The EU, facing a shortage of 20 million skilled workers over the next 20 years, has stepped up to the international race for talent by streamlining its immigration process. Under their proposal, foreign workers would fill out a single application for any of the EU’s 27 member nations. Workers will get their “blue card” in one to three months.
Their proposal would offer faster approval and employment guarantees.
European leaders are banking that their immigration reforms will secure their workforce for years to come, lending renewed vitality to their economies. This aggressive workforce initiative should come as a warning sign to the United States, a warning that our history of welcoming innovation and the bright-minded has succeeded. Now others are not satisfied with emulation – they seek to exceed us.

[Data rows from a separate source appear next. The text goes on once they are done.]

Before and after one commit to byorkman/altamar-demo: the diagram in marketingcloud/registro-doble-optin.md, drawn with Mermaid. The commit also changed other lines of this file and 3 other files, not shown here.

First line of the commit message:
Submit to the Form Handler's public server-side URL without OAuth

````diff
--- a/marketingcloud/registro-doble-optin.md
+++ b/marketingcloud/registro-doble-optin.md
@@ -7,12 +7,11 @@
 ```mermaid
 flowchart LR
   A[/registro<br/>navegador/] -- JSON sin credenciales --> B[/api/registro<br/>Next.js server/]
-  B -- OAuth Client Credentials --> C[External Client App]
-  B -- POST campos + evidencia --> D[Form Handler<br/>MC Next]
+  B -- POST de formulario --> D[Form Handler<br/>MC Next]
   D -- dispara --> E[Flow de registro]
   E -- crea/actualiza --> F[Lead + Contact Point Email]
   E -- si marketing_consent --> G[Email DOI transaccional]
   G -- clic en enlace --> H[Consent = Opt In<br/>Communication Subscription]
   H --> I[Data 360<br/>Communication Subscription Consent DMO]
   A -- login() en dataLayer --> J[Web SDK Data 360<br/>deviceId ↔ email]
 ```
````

Ireland, Australia, New Zealand and the United Kingdom have all enacted policy reforms to their immigration system in the past year that reflects their educational or economic needs. Meanwhile, what did the U.S. do? Nothing. We continue to place arbitrary caps on the number of high-skill visas available and refuse to reform the employment-based green card process to reflect the needs of our employers or advanced manufacturing economy.
While we’ve created a bottleneck, the EU has gladly opened its doors to these skilled professionals. And, where the talent is, job growth will follow.
Clearly, the U.S. cannot continue to accept the status quo in immigration, nor can we add more barriers, controls and restrictions and call it reform. An immigration system that works and reflects the needs of America’s manufacturing economy is vital to our prosperity.
Lawmakers have responded to the shortterm demands of a stumbling economy, offering incentives to help get the nation moving again. But we also need long-term reforms for sustainable economic growth. What happens if we continue to be tripped up by shortages of skilled employees, the thinkers and innovators, the technically skilled and the willing to work? What kind of future prosperity will today’s children have if we limit access to the drivers of economic innovation?
Let’s think about the future, and let’s stay on our feet. Much-needed reforms must be enacted this year to maintain a competitive edge.
John Engler is president of the National Association of Manufacturers, whose mission is to enhance the competitiveness of manufacturers by shaping a legislative and regulatory environment conducive to U.S. economic growth and to increase understanding among policymakers, the media and the general public about the vital role of manufacturing to America’s economic future and living standards. Visit: www.nam.org.